Posts

October 24, 2014

+
6:15 PM | US carbon emissions rose slightly due to cold winter
More coal in the electricity generating mix didn't help, either.
+
2:00 PM | Are mornings for morality? Night owls might disagree
A new study suggests that ethical behavior dances to a circadian rhythm.
+
1:32 AM | New York City doctor has tested positive for Ebola
He recently returned from treating patients in West Africa.

October 23, 2014

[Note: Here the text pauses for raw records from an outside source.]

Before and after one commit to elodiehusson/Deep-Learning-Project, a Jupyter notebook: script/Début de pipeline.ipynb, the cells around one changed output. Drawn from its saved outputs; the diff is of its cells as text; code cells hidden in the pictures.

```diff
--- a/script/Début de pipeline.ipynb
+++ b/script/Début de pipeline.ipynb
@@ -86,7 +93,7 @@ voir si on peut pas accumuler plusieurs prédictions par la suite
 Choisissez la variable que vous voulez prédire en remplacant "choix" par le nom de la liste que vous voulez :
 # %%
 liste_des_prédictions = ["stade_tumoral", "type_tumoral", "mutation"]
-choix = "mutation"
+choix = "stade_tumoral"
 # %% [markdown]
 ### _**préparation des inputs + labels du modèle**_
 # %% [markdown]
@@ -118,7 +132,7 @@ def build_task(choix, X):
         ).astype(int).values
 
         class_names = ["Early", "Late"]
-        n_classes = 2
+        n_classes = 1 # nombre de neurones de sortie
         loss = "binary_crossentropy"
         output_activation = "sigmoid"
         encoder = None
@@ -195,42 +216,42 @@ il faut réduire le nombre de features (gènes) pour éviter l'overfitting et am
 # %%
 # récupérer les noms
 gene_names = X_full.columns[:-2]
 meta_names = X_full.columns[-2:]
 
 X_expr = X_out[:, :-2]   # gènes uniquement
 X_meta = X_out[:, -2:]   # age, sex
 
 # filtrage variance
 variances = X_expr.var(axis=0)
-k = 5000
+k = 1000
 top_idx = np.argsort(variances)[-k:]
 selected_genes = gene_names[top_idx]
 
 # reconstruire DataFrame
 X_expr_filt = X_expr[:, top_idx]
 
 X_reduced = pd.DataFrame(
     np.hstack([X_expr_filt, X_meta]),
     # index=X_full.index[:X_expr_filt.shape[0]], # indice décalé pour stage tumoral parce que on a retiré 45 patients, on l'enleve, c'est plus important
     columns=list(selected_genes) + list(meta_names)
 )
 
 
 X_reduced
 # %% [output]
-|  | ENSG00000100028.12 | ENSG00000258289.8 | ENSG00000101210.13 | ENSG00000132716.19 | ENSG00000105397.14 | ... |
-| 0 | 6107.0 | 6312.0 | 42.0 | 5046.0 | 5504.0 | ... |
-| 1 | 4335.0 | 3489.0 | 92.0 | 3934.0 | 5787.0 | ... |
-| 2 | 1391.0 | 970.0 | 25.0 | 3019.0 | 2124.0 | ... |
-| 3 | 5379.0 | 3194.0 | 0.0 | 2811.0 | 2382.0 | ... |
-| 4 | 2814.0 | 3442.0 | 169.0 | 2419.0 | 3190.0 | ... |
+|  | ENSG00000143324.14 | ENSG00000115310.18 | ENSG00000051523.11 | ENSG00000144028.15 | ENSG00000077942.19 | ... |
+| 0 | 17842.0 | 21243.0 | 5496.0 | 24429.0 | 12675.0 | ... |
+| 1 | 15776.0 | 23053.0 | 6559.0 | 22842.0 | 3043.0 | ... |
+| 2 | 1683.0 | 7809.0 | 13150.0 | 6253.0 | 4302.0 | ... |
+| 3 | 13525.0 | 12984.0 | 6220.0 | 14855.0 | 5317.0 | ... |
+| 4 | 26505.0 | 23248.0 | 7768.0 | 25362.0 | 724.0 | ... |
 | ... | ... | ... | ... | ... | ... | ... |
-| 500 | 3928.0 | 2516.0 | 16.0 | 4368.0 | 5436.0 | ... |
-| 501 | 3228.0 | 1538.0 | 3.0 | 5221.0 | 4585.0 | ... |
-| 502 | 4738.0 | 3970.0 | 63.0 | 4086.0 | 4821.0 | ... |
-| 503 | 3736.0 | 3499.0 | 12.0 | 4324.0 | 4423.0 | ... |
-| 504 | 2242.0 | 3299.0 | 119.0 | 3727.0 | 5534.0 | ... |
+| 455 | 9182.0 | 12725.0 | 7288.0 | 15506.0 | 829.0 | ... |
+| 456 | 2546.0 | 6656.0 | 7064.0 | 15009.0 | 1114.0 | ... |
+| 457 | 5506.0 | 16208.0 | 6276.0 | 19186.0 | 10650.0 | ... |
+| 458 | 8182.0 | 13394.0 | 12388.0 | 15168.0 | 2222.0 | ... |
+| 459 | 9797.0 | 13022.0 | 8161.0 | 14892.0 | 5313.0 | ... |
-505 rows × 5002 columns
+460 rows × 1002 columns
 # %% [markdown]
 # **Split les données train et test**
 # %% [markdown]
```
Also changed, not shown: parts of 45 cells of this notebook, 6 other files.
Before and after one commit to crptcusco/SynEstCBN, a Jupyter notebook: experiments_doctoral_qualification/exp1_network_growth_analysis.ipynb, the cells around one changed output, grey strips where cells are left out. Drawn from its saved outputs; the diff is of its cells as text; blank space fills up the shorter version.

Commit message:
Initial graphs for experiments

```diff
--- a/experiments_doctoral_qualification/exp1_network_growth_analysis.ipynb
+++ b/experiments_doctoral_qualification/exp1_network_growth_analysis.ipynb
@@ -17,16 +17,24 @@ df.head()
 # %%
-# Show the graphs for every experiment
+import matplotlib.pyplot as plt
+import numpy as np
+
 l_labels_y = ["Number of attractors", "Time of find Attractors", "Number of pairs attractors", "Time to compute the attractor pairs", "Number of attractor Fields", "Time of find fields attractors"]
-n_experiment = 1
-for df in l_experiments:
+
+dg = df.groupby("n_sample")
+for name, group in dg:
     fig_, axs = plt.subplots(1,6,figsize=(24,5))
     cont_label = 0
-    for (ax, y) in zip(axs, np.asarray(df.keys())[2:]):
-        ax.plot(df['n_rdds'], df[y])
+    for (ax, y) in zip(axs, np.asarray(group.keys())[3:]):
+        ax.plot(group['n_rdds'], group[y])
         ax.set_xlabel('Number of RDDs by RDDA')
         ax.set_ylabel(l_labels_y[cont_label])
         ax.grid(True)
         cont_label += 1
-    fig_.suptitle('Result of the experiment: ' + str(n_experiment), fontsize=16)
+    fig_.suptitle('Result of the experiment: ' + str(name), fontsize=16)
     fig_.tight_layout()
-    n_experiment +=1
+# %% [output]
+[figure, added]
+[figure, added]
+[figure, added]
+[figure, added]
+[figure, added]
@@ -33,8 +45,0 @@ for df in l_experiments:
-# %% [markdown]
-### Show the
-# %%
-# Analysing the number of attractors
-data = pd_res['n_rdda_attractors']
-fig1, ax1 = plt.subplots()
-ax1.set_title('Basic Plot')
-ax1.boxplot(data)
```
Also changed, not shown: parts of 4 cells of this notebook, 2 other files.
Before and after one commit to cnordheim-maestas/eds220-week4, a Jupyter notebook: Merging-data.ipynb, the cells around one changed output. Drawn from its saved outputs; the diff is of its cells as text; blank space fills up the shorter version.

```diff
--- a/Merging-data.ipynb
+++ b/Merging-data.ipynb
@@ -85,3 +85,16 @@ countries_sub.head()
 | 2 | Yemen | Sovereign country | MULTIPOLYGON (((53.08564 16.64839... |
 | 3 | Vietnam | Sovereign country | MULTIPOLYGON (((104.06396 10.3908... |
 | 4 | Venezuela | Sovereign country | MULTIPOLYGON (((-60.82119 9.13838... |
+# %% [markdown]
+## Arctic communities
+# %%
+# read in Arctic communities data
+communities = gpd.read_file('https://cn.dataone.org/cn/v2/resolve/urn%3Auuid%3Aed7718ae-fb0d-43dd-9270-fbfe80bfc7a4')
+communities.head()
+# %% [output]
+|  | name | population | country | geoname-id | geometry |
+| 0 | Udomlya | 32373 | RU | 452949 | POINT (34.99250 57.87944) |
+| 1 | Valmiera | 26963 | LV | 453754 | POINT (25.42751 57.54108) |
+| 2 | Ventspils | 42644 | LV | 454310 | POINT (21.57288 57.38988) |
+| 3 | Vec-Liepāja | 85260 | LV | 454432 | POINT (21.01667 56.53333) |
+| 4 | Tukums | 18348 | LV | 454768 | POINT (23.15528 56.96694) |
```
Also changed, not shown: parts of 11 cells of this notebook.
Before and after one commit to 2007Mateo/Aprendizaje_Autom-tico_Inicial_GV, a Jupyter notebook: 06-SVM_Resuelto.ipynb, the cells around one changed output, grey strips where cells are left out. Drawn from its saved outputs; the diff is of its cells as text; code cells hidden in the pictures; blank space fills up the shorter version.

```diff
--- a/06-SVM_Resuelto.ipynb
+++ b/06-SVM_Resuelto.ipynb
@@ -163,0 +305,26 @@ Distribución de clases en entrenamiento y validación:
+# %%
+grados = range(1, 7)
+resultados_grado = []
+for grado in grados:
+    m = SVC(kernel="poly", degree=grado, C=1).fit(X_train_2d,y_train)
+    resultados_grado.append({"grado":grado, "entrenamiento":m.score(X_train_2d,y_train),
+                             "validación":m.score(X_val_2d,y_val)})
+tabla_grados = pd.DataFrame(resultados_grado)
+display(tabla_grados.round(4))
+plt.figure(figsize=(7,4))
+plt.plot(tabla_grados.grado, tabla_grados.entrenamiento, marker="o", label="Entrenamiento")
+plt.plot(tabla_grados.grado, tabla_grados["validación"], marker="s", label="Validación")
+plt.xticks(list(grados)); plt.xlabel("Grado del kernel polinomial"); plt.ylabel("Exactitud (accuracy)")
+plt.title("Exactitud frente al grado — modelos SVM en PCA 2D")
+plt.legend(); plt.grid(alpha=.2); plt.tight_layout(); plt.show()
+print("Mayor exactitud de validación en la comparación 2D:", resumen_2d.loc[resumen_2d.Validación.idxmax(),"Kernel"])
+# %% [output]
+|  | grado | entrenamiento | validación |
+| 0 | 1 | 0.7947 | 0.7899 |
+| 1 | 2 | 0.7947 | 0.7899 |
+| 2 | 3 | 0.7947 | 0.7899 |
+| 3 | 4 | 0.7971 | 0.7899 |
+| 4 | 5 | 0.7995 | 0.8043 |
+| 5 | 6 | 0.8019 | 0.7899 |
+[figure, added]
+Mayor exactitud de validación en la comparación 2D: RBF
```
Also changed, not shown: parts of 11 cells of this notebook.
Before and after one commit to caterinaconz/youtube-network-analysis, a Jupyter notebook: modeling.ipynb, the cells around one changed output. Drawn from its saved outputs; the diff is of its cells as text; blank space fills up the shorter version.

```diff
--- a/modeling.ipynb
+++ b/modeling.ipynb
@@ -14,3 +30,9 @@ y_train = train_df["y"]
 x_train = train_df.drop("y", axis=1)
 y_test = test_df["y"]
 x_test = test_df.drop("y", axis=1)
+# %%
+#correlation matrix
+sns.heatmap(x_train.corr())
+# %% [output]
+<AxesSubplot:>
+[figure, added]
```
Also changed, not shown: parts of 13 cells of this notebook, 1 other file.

+
8:10 PM | Ferns send signals to decide what sex to be
An inactive hormone, made by females, makes males when activated.
+
6:05 PM | A huge tsunami in Hawaii’s past warns of future risk
Aleutian earthquake also put debris 18 meters above sea level near epicenter.
+
3:30 PM | Bizarre dinosaur matched to an enormous set of arm bones
50 years after arms were found, we have a very odd looking body to go with them.

October 22, 2014

+
11:10 PM | 45,000-year-old modern human bone yields a genome
Places Neanderthal interbreeding at 60,000 years.
+
2:30 PM | Strange X-ray source is the brightest pulsar ever observed
Two ultraluminous X-ray sources, two very different objects.

October 21, 2014

+
5:57 PM | Paralyzed patient regains partial movement due to olfactory nerve cells
Polish team has stabbing victim upright with walker and braces.
+
4:30 PM | Man who stole 190-million-year-old dinosaur footprint gets house arrest
"I'm just extremely sorry for a horrible decision that I made."
+
3:08 PM | The north pole moved to the North Pole in a single human lifetime
New record shows last flip of Earth’s magnetic poles happened quickly.

October 20, 2014

+
9:20 PM | People think their opponents are hate-filled—unless you pay them money
Cash for accurate judgments keeps people from thinking the opposition hates them.
+
2:00 PM | Natural underground CO2 reservoir reveals clues about storage
CO2 has stayed down there for over a million years, but it dissolves slowly.

October 19, 2014

+
6:00 PM | The real space oddity, Chris Hadfield, is down-to-Earth
Ex-NASA man wants to give everyone the chance to know what it’s like in space.

October 18, 2014

+
7:00 PM | Why China’s economic growth hasn’t been getting cleaner
China wants growth less tied to fossil fuels, but economic goals get in the way.
+
3:00 PM | Graphene-like substance generates electricity when stretched
Researchers find this sheet—a single molecule thick—produces electricity when flexed.
+
2:00 PM | New destinations past Pluto for New Horizons
A scan with the Hubble locates some Kuiper Belt Objects for it to visit.

October 17, 2014

+
8:34 PM | After biosafety lapses, US halts funding for work modifying virus targets
Helping a bird flu virus infect mammals is off the table pending review.
+
7:00 PM | Icebergs off the Florida coast?
It happened in the past, when glaciers launched icy armadas.

October 16, 2014

+
3:30 PM | Designer viruses could be the new antibiotics
To combat "superbugs," scientists have made viruses that make them mundane.

October 15, 2014

+
9:00 PM | Time zones, fiberglass, and frozen peas: PBS answers How We Got To Now
Tech historian Steven Johnson connects the dots of innovation—and hates on Gutenberg.
+
6:18 PM | Second Texas health worker has Ebola, flew day before symptoms [Updated]
Second individual also treated the first patient diagnosed in the US.
+
3:42 PM | Lockheed Martin claims “technological breakthrough” in compact fusion
But details as to what the breakthrough is are missing.

October 14, 2014

+
1:30 PM | Making molds for metal nanoparticles using DNA
Base pairing folds DNA into a mold that structures the growth of metal particles.
+
12:00 PM | Lovely grub—are insects the future of food?
Eating locusts, beetles, mealworms, and more may be key to feeding more humans.

October 13, 2014

+
10:07 PM | California’s most productive fisheries? Offshore oil rigs
A survey of the fish life shows that they vastly outperform natural reefs.
+
6:13 PM | Cosmic ray particle shower? There’s an app for that.
Run it, and your phone can be part of a vast cosmic ray detector.

October 12, 2014

+
5:01 PM | Gallery: More unhealed wounds from Washington’s nearly forgotten flood
Continue Ars' digital field trip to Eastern Washington's Scablands, a unique landscape.
+
5:00 PM | The Scablands: A scarred landscape as strange as fiction
One man, 40 years of naysayers, and enough floodwater for half of Lake Michigan
+
2:41 PM | Nurse who treated Dallas Ebola patient is infected
First case of transmission within the US.
123
65 Results